(Task to carry out)
Keyword search on "Also": report each line of the records that contains it.

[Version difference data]
_ _ _

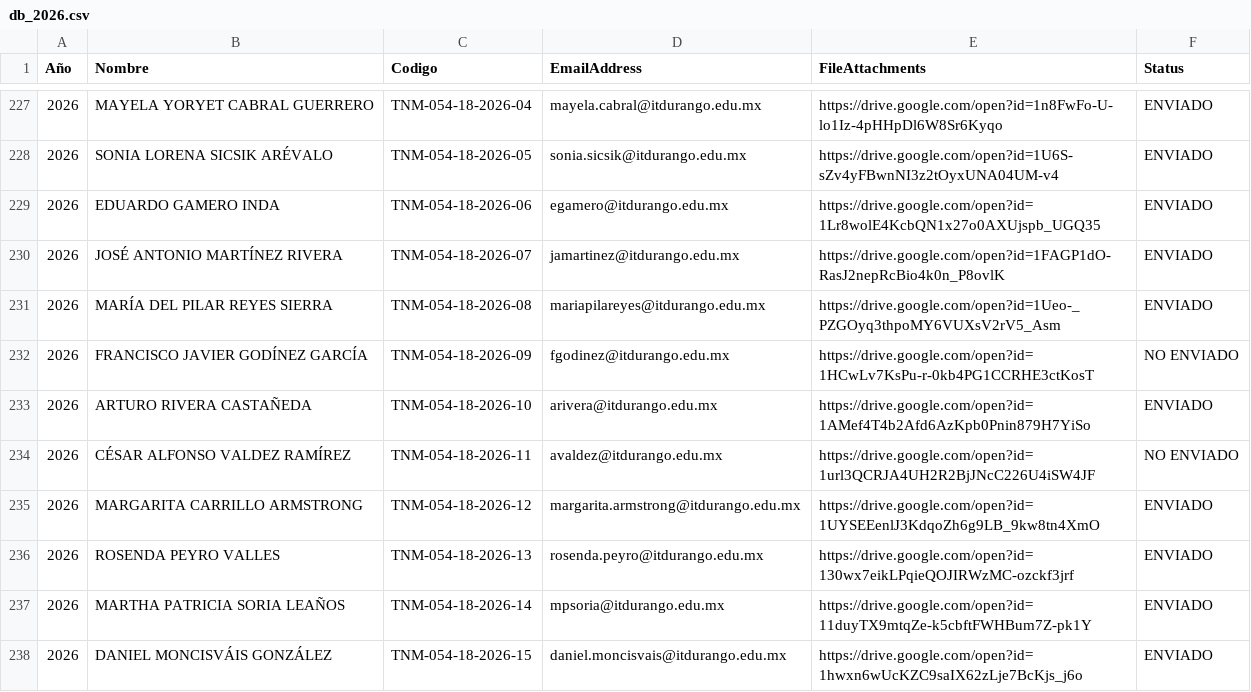
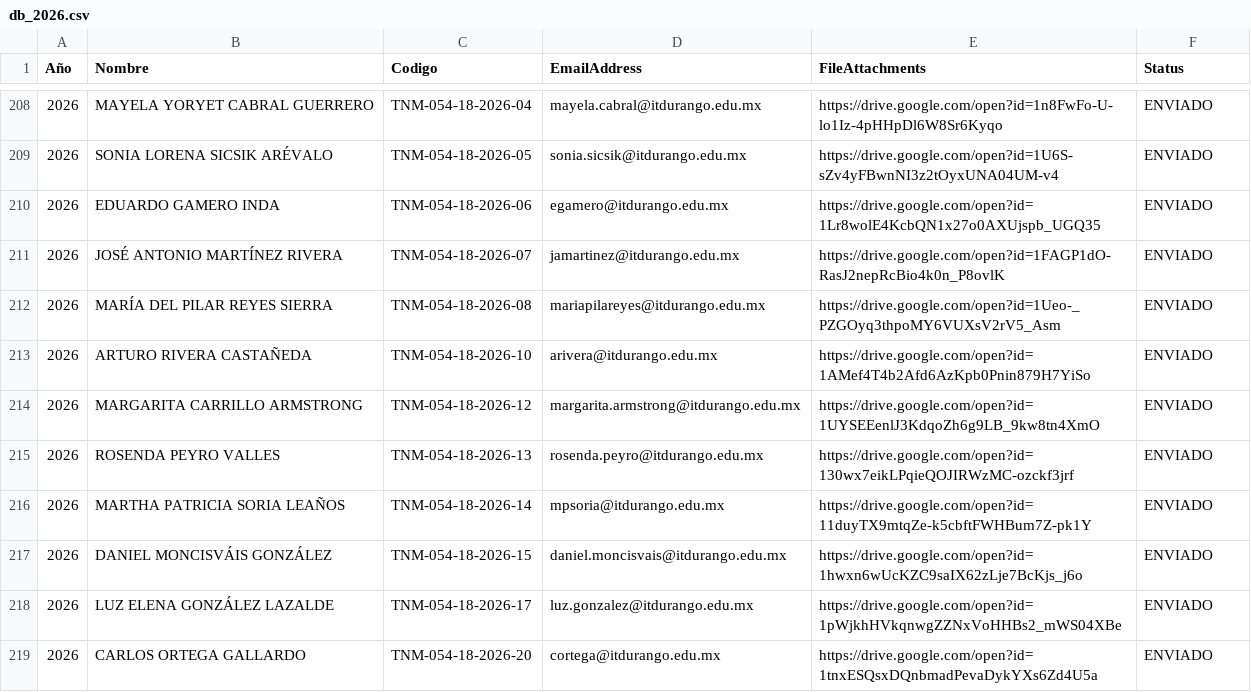
Before and after one commit to DA-itd/B, a CSV file: db_2026.csv, drawn as a sheet; only a part is shown, gaps mark what is left out; the shorter side is filled out with more unchanged rows; the diff covers the shown part only; the diff names each change by its address in the sheet, - before the commit and + after, or states it on an @@ line.

Commit message:
Update db_2026.csv

```diff
--- a/db_2026.csv
+++ b/db_2026.csv
-row 232: 2026 | FRANCISCO JAVIER GODÍNEZ GARCÍA | TNM-054-18-2026-09 | fgodinez@itdurango.edu.mx | https://drive.google.com/open?id=1HCwLv7KsPu-r-0kb4PG1CCRHE3ctKosT | NO ENVIADO
-row 234: 2026 | CÉSAR ALFONSO VALDEZ RAMÍREZ | TNM-054-18-2026-11 | avaldez@itdurango.edu.mx | https://drive.google.com/open?id=1url3QCRJA4UH2R2BjJNcC226U4iSW4JF | NO ENVIADO
```
Also changed, not shown: 26 removed rows elsewhere in this file.
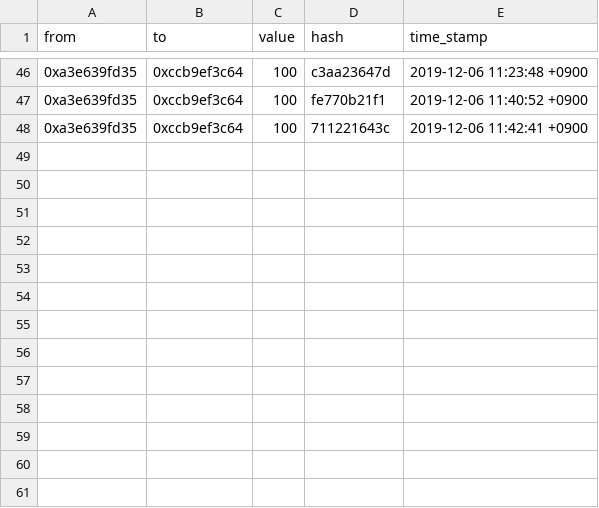
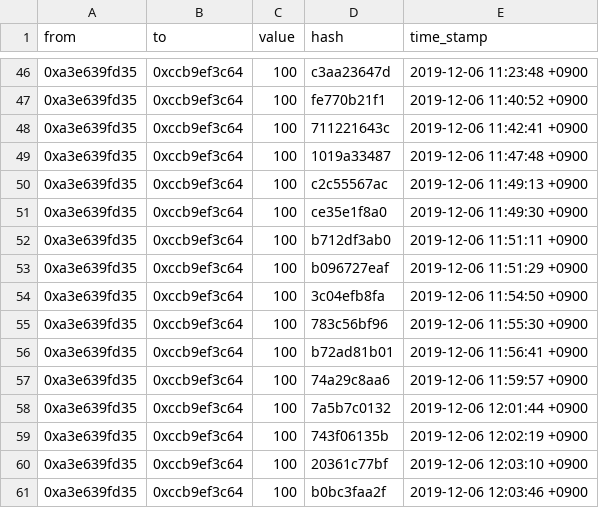
Before and after one commit to tctromp/TBC, a CSV file: transactions.csv, drawn as a sheet; only a part is shown, gaps mark what is left out.

```diff
--- a/transactions.csv
+++ b/transactions.csv
@@ -48 +48,14 @@ from,to,value,hash,time_stamp
 0xa3e639fd35,0xccb9ef3c64,100,711221643c,2019-12-06 11:42:41 +0900
+0xa3e639fd35,0xccb9ef3c64,100,1019a33487,2019-12-06 11:47:48 +0900
+0xa3e639fd35,0xccb9ef3c64,100,c2c55567ac,2019-12-06 11:49:13 +0900
+0xa3e639fd35,0xccb9ef3c64,100,ce35e1f8a0,2019-12-06 11:49:30 +0900
+0xa3e639fd35,0xccb9ef3c64,100,b712df3ab0,2019-12-06 11:51:11 +0900
+0xa3e639fd35,0xccb9ef3c64,100,b096727eaf,2019-12-06 11:51:29 +0900
+0xa3e639fd35,0xccb9ef3c64,100,3c04efb8fa,2019-12-06 11:54:50 +0900
+0xa3e639fd35,0xccb9ef3c64,100,783c56bf96,2019-12-06 11:55:30 +0900
+0xa3e639fd35,0xccb9ef3c64,100,b72ad81b01,2019-12-06 11:56:41 +0900
+0xa3e639fd35,0xccb9ef3c64,100,74a29c8aa6,2019-12-06 11:59:57 +0900
+0xa3e639fd35,0xccb9ef3c64,100,7a5b7c0132,2019-12-06 12:01:44 +0900
+0xa3e639fd35,0xccb9ef3c64,100,743f06135b,2019-12-06 12:02:19 +0900
+0xa3e639fd35,0xccb9ef3c64,100,20361c77bf,2019-12-06 12:03:10 +0900
+0xa3e639fd35,0xccb9ef3c64,100,b0bc3faa2f,2019-12-06 12:03:46 +0900
```
Also changed, not shown: 1 other file.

_ _ _

(Output)
Also changed, not shown: 26 removed rows elsewhere in this file.
Also changed, not shown: 1 other file.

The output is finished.